There’s honestly been so much on my mind these past few weeks and months just in terms of life, so I’ve been enjoying just shutting my brain down and taking to the sky. And Microsoft Flight Simulator makes sure that you’re able to do it with full control over even the most minor of details while not forcing anything upon you. There’s a series of optional flight classes that will guide you on the finer elements of flying.
In my case, I found that I needed to complete them two or three times to start to get a feel for flight as it’s been a while since I took to a Flight Simulator title, and it can be tough to feel human guidance and connection to the AI instructor. After that, the game offers you a series of curated flights and challenges that will help you faster progress through the in-game levelling system, but you are free to do as you please.
The teacher lets you know that the goal of all this is to get you into the pilot state of mind — where controlling your wings and taking things in is second nature.
Despite the environmental impact and the pressures on our ears, humans were meant to fly. To experience aviation is one of life’s greatest joys. And Microsoft Flight Simulator understands that so well that it makes sure you feel free every step of the way.
And the way that they’ve simulated the act of flight and the control you have over it is going to keep you coming back because it’s all on you.
Flights have to have a starting destination, but once you are in the air, you’re forced to follow no rules but your own — and the ones that keep you airborne! You’ll be able to see landmarks and landing zones marked as they spread around the globe. You are also free to set your flight times and weather conditions with 1:1 online conditions through Microsoft Azure or tweaked exactly the way you wish.
I found that one of my favourite features is the autopilot control system. There’s a heads-up menu in-flight that allows you to pass off flying and communications duties with the computer. I found myself enjoying handing the controls over to the autopilot on several voyages so I could just marvel at the sights out my window. I mentioned that it’s been a tough few months, and just having that ability to worry about little more than fuel level has been incredibly helpful in not only relaxing me but also in learning the ropes better and refining my flight skills.

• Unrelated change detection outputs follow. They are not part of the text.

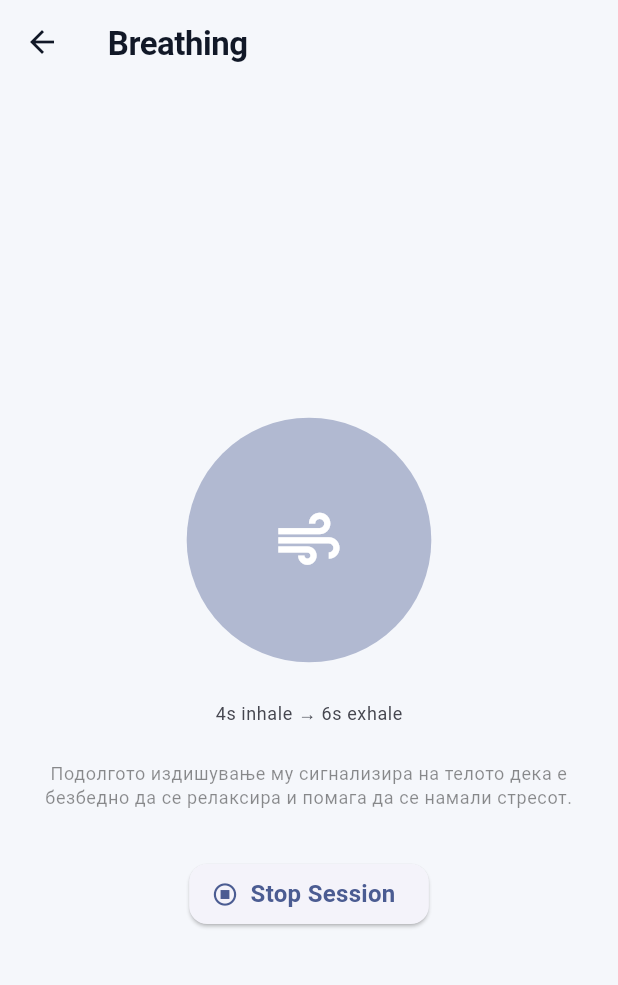
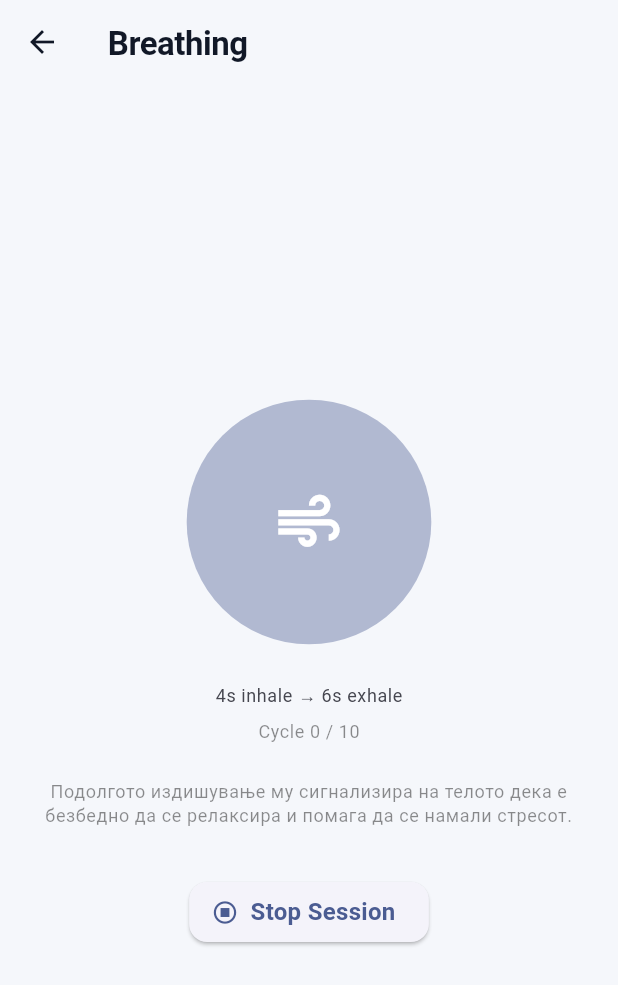
Before and after one commit to ivicamadzo/motiva2, a Flutter app: the screen it shows after launch, after a tap on "🆘 PANIC HELP (INSTANT RELIEF)", on a phone screen of 412 x 824 dp. Shown: the top 985 px of the screen. Run offline on Flutter 3.47's test engine with Material 3 defaults, Android fonts, the phone set to English and light mode, and no system bars; our stand-ins replace just_audio; Roboto replaces fonts that are missing (NotoSans).

Commit message:
Add guided breathing audio and session completion

```diff
--- a/lib/screens/relaxing_breathing_screen.dart
+++ b/lib/screens/relaxing_breathing_screen.dart
@@ -70,8 +70,9 @@ class _RelaxingBreathingScreenState extends State<RelaxingBreathingScreen>
 
       _controller.duration = const Duration(seconds: 6);
       await _controller.reverse();
-
-      completedCycles++;
+      setState(() {
+        completedCycles++;
+      });
 
       if (widget.panicMode && completedCycles >= 3) {
         _running = false;
@@ -86,9 +87,18 @@ class _RelaxingBreathingScreenState extends State<RelaxingBreathingScreen>
         return;
       }
 
-      if (!mounted || !_running) break;
+      if (completedCycles >= 10) {
+        _running = false;
 
-      await Future.delayed(const Duration(milliseconds: 200));
+        await playSound('assets/sounds/session_complete.mp3');
+
+        await Future.delayed(const Duration(seconds: 2));
+
+        if (!mounted) return;
+
+        Navigator.pop(context);
+        return;
+      }
     }
   }
 
@@ -146,6 +156,13 @@ class _RelaxingBreathingScreenState extends State<RelaxingBreathingScreen>
                   ),
                 ),
 
+                const SizedBox(height: 8),
+
+                Text(
+                  "Cycle $completedCycles / 10",
+                  style: Theme.of(context).textTheme.bodySmall,
+                ),
+
                 const SizedBox(height: AppSpacing.lg),
 
                 Padding(
@@ -161,6 +178,8 @@ class _RelaxingBreathingScreenState extends State<RelaxingBreathingScreen>
 
                 ElevatedButton.icon(
                   onPressed: () {
+                    _running = false;
+                    player.stop();
                     Navigator.pop(context);
                   },
                   icon: const Icon(Icons.stop_circle_outlined),
```
Also changed, not shown: lib/screens/box_breathing_screen.dart (+52 -0 lines), lib/screens/four_seven_eight_breathing_screen.dart (+63 -3 lines), 4 other files.
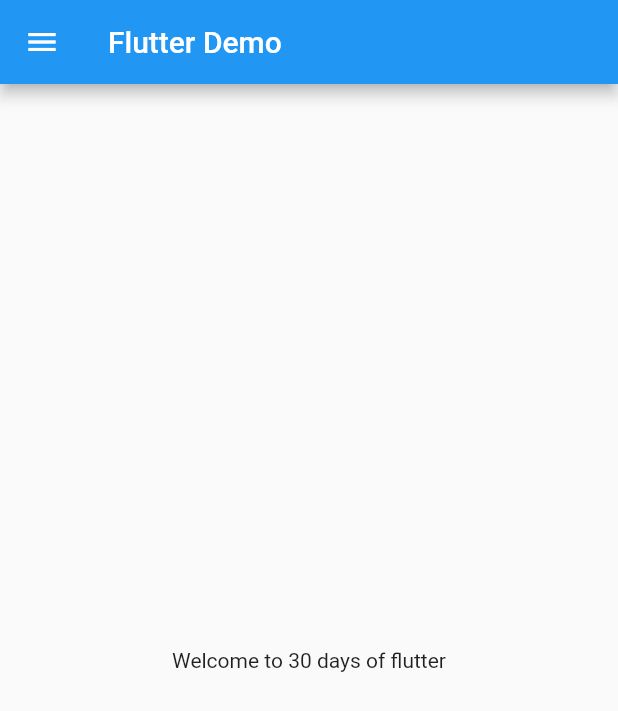
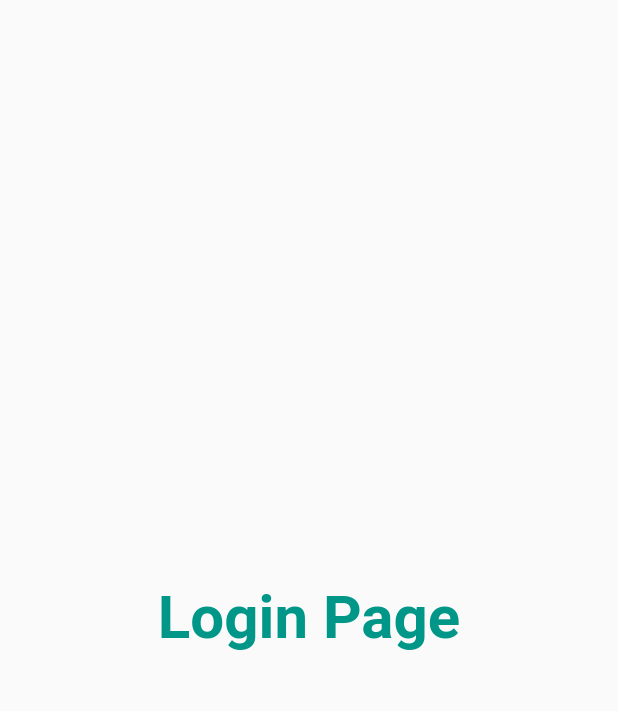
Before and after one commit to variaankitb/flutter_demo, a Flutter app: the screen it shows after launch, on a phone screen of 412 x 824 dp. Shown: the top 711 px of the screen. Run offline on Flutter 3.47's test engine with Material 2 defaults, Android fonts, the phone set to English and light mode, and no system bars.

Commit message:
- Day Three

```diff
--- a/lib/main.dart
+++ b/lib/main.dart
@@ -1,5 +1,6 @@
 import 'package:flutter/material.dart';
-import 'package:flutter_demo/home_page.dart';
+import 'package:flutter_demo/pages/home_page.dart';
+import 'package:flutter_demo/pages/login_page.dart';
 
 void main() {
   runApp(MyApp());
@@ -9,8 +10,15 @@ class MyApp extends StatelessWidget {
   // This widget is the root of your application.
   @override
   Widget build(BuildContext context) {
-    int days = 20;
-    String name = "Code";
-    return MaterialApp(home: HomePage());
+    return MaterialApp(
+      // home: HomePage(),
+      themeMode: ThemeMode.light,
+      theme: ThemeData(primarySwatch: Colors.grey),
+      darkTheme: ThemeData(brightness: Brightness.dark),
+      routes: {
+        "/": (context) => LoginPage(),
+        "/login": (context) => LoginPage()
+      },
+    );
   }
 }
--- /dev/null
+++ b/lib/pages/login_page.dart
@@ -0,0 +1,16 @@
+import 'package:flutter/material.dart';
+
+class LoginPage extends StatelessWidget {
+  @override
+  Widget build(BuildContext context) {
+    return Material(
+      child: Center(
+        child: Text(
+          "Login Page",
+          style: TextStyle(
+              fontSize: 40, color: Colors.teal, fontWeight: FontWeight.bold),
+        ),
+      ),
+    );
+  }
+}
```
Also changed, not shown: lib/pages/home_page.dart (renamed from lib/home_page.dart).
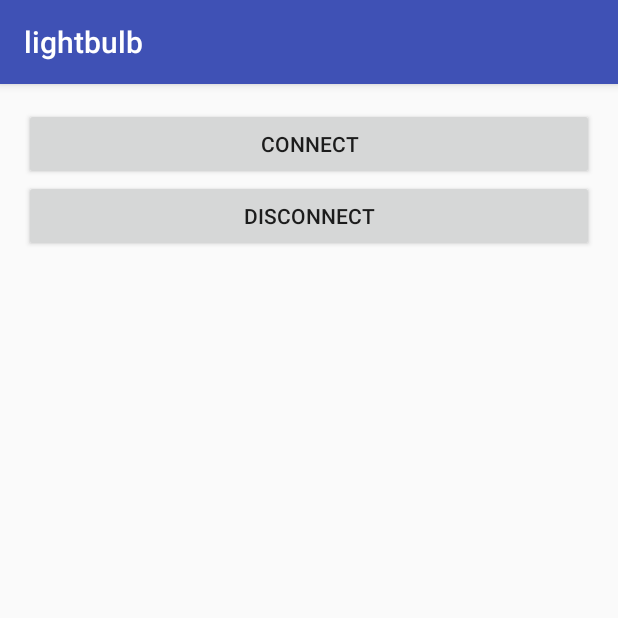
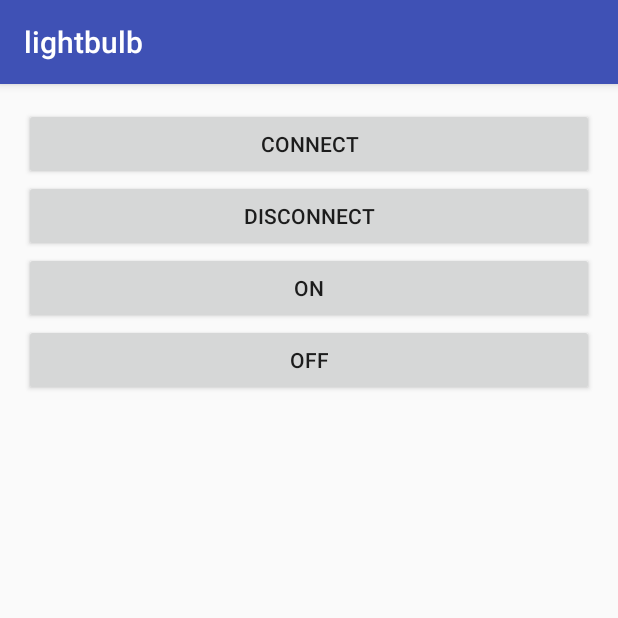
Before and after one commit to omarcin/lightbulb, an Android app: the screen it shows after launch (MainActivity), on a phone screen of 412 x 824 dp, the top half of it. Run offline under Robolectric (Android 15) with nearby library versions, the phone set to English and light mode, and no system bars.

```diff
--- a/app/src/main/res/layout/activity_main.xml
+++ b/app/src/main/res/layout/activity_main.xml
@@ -25,4 +25,19 @@
         android:text="Disconnect"
         />
 
+    <Button
+        android:layout_width="match_parent"
+        android:layout_height="wrap_content"
+        android:onClick="turnOn"
+        android:text="On"
+        />
+
+
+    <Button
+        android:layout_width="match_parent"
+        android:layout_height="wrap_content"
+        android:onClick="turnOff"
+        android:text="Off"
+        />
+
 </LinearLayout>
```
Also changed, not shown: app/src/main/java/com/oczeretko/lightbulb/BulbController.java (+10 -0 lines), app/src/main/java/com/oczeretko/lightbulb/MainActivity.java (+8 -0 lines).
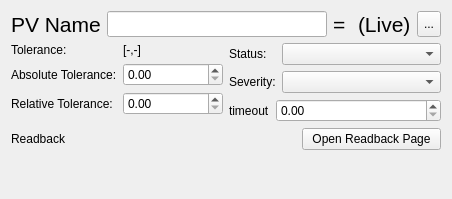
Before: the Qt Designer form superscore/ui/parameter_page.ui in pcdshub/superscore, drawn with Qt 5.
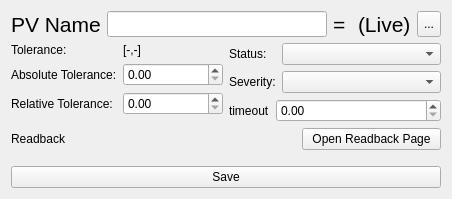
After: the same form once the commit is applied.

Commit message: MNT: add save button and change tracking

Patch:
```diff
--- a/superscore/ui/parameter_page.ui
+++ b/superscore/ui/parameter_page.ui
@@ -285,6 +285,13 @@
      </property>
     </spacer>
    </item>
+   <item>
+    <widget class="QPushButton" name="save_button">
+     <property name="text">
+      <string>Save</string>
+     </property>
+    </widget>
+   </item>
   </layout>
  </widget>
  <resources/>
```
The commit also changes 3 other files.
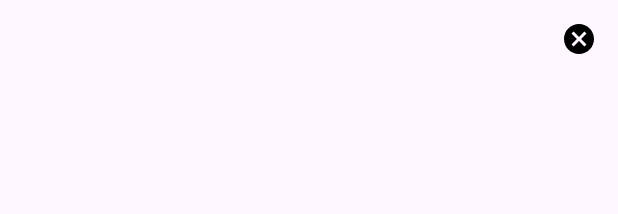
After one commit to JuanAntonioDuran/Finanzly, an Android app: the layout item_user.xml on its own in the app's theme, with its tools: preview values and no code run, on a phone screen of 412 x 824 dp. The commit adds this screen. Shown: the top 214 px of the screen. Run offline under Robolectric (Android 15) with nearby library versions, the phone set to English and light mode, and no system bars.

Commit message:
Actualizacion del user adapter para hacerlo gloval

```diff
--- /dev/null
+++ b/app/src/main/res/drawable/ic_cross.xml
@@ -0,0 +1,5 @@
+<vector xmlns:android="http://schemas.android.com/apk/res/android" android:height="24dp" android:tint="#000000" android:viewportHeight="24" android:viewportWidth="24" android:width="24dp">
+
+    <path android:fillColor="@android:color/white" android:pathData="M12,2C6.47,2 2,6.47 2,12s4.47,10 10,10 10,-4.47 10,-10S17.53,2 12,2zM17,15.59L15.59,17 12,13.41 8.41,17 7,15.59 10.59,12 7,8.41 8.41,7 12,10.59 15.59,7 17,8.41 13.41,12 17,15.59z"/>
+
+</vector>
--- /dev/null
+++ b/app/src/main/res/layout/item_user.xml
@@ -0,0 +1,35 @@
+<?xml version="1.0" encoding="utf-8"?>
+<LinearLayout xmlns:android="http://schemas.android.com/apk/res/android"
+    android:layout_width="match_parent"
+    android:layout_height="wrap_content"
+    android:orientation="horizontal"
+    android:padding="8dp">
+
+    <LinearLayout
+        android:layout_width="0dp"
+        android:layout_height="wrap_content"
+        android:layout_weight="1"
+        android:orientation="vertical">
+
+        <TextView
+            android:id="@+id/tvUserName"
+            android:layout_width="wrap_content"
+            android:layout_height="wrap_content"
+            android:textStyle="bold"/>
+
+        <TextView
+            android:id="@+id/tvUserEmail"
+            android:layout_width="wrap_content"
+            android:layout_height="wrap_content" />
+    </LinearLayout>
+
+    <ImageButton
+        android:id="@+id/btnRemoveUser"
+        android:layout_width="36dp"
+        android:layout_height="36dp"
+        android:background="@android:color/transparent"
+        android:padding="6dp"
+        android:src="@drawable/ic_cross"
+        android:contentDescription="Eliminar usuario" />
+
+</LinearLayout>
```
Also changed, not shown: app/src/main/java/com/example/finanzly/adapters/UserAdapter.java (+32 -10 lines), app/src/main/java/com/example/finanzly/fragments/BudgetsFragment.java (+42 -50 lines).
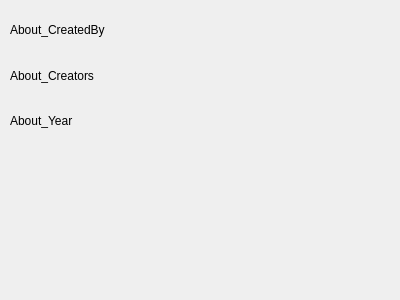
Before: the Qt Designer form task6/Widgets/aboutwidget.ui in Dezzelshipc/OperatingSystems, drawn with Qt 5.
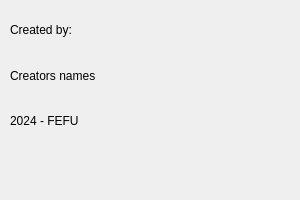
After: the same form once the commit is applied.

```diff
--- a/task6/Widgets/aboutwidget.ui
+++ b/task6/Widgets/aboutwidget.ui
@@ -6,12 +6,15 @@
    <rect>
     <x>0</x>
     <y>0</y>
-    <width>400</width>
-    <height>300</height>
+    <width>300</width>
+    <height>200</height>
    </rect>
   </property>
   <property name="windowTitle">
-   <string>Dialog</string>
+   <string>About</string>
+  </property>
+  <property name="autoFillBackground">
+   <bool>false</bool>
   </property>
   <widget class="QWidget" name="verticalLayoutWidget">
    <property name="geometry">
@@ -26,21 +29,21 @@
     <item>
      <widget class="QLabel" name="label">
       <property name="text">
-       <string>About_CreatedBy</string>
+       <string>Created by:</string>
       </property>
      </widget>
     </item>
     <item>
      <widget class="QLabel" name="label_2">
       <property name="text">
-       <string>About_Creators</string>
+       <string>Creators names</string>
       </property>
      </widget>
     </item>
     <item>
      <widget class="QLabel" name="label_3">
       <property name="text">
-       <string>About_Year</string>
+       <string>2024 - FEFU</string>
       </property>
      </widget>
     </item>
```
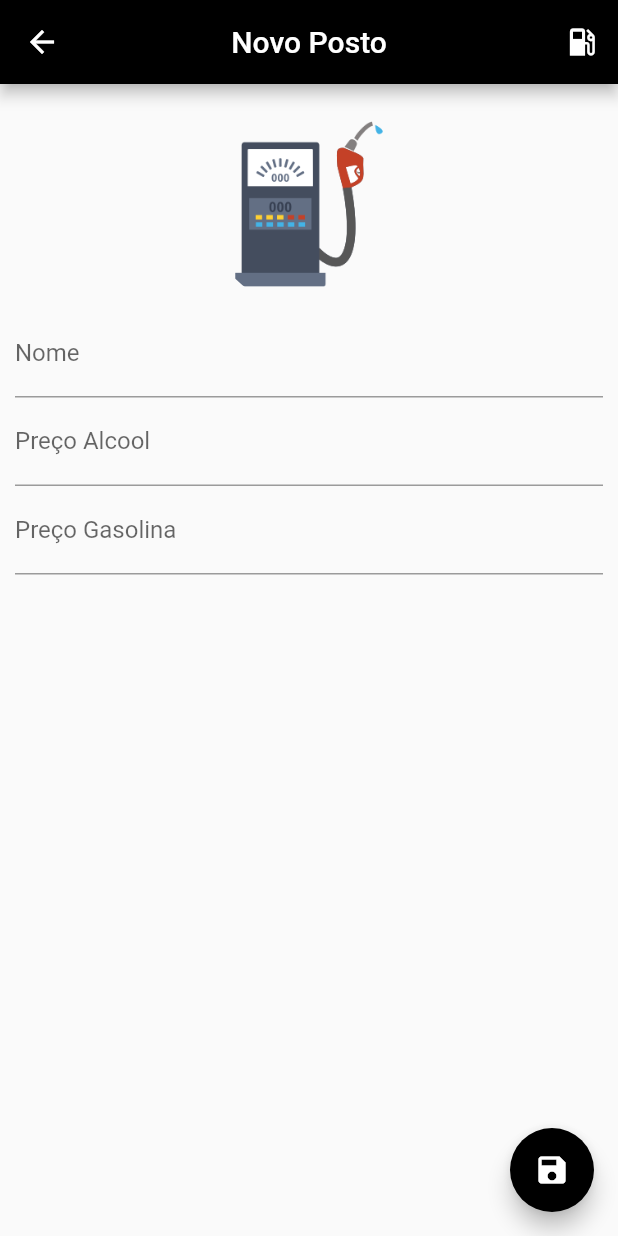
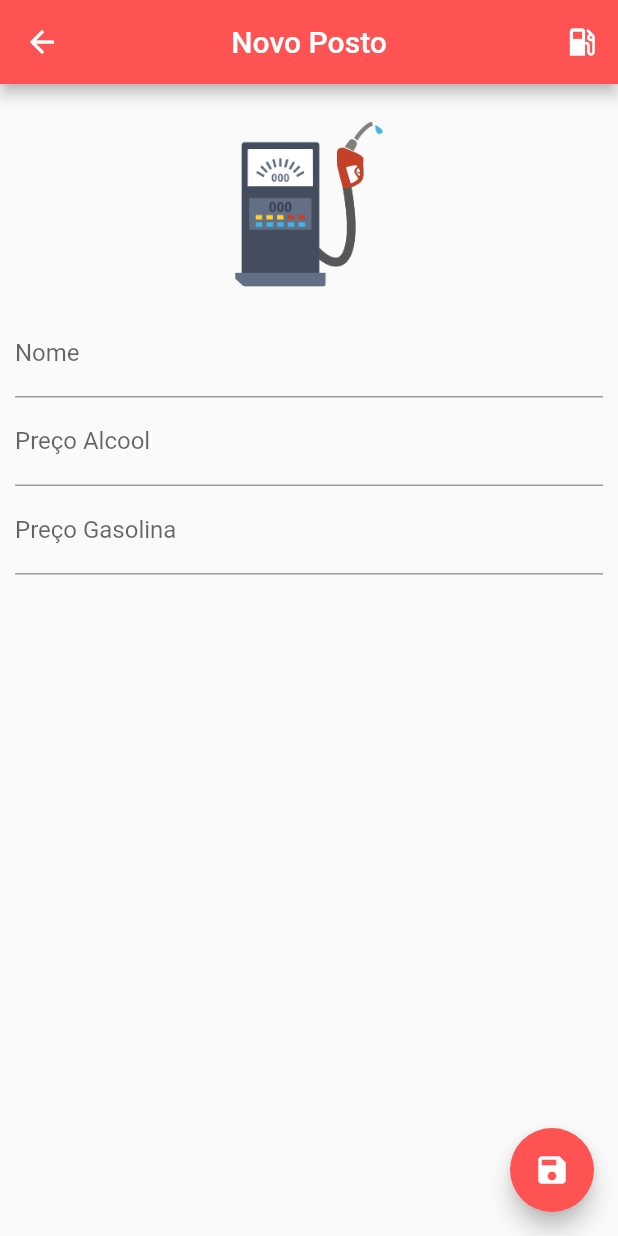
Before and after one commit to WeversonLuiz/combustivel_ideal, a Flutter app: the screen it shows after launch, after a tap on the "add" icon, on a phone screen of 412 x 824 dp. Run offline on Flutter 3.47's test engine with Material 2 defaults, Android fonts, the phone set to English and light mode, and no system bars; our stand-ins replace date_format, flutter_masked_text, sqflite; accounts and stored records are empty.

Commit message:
Alterando a cor do appBar e floatButton

```diff
--- a/lib/page/posto.dart
+++ b/lib/page/posto.dart
@@ -95,7 +95,7 @@ class _PostoPageState extends State<PostoPage> {
   Widget buildAppBar(){
     return AppBar(
       title: Text(_postoTemp.nome ?? "Novo Posto"),
-      backgroundColor: Colors.black,
+      backgroundColor: Colors.redAccent,
       centerTitle: true,
       actions: <Widget>[
         IconButton(
@@ -111,7 +111,7 @@ class _PostoPageState extends State<PostoPage> {
   Widget buildFloatingActionbutton() {
     return FloatingActionButton(
       child: Icon(Icons.save),
-      backgroundColor: Colors.black,
+      backgroundColor: Colors.redAccent,
       onPressed: () {
         calcularCombustivel();
       },
--- a/lib/page/postoList.dart
+++ b/lib/page/postoList.dart
@@ -18,7 +18,7 @@ class _PostoListPageState extends State<PostoListPage> {
   Widget buildAppBar(){
     return AppBar(
       title: Text("Postos de Combustíveis"),
-      backgroundColor: Colors.black,
+      backgroundColor: Colors.redAccent,
       centerTitle: true,
     );
   }
@@ -43,7 +43,7 @@ class _PostoListPageState extends State<PostoListPage> {
   Widget buildFloatingActionbutton() {
     return FloatingActionButton(
       child: Icon(Icons.add),
-      backgroundColor: Colors.black,
+      backgroundColor: Colors.redAccent,
       onPressed: (){
         _showPostoPage();
       },
```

Microsoft Flight Simulator really isn’t a game, but it really is the most ambitious thing in gaming. The only things I can hold against it are how it makes my high-end rig perform low at best. And that it made me feel a little too dumb and unsupported to get off the ground. However, everything from the cloud servers and engines at play in this title makes for an aeronautical environment that is only going to continue to grow and get better.
What else is there to say aside from it’s all up from here?
[A copy of the game was provided by the publisher for review purposes.]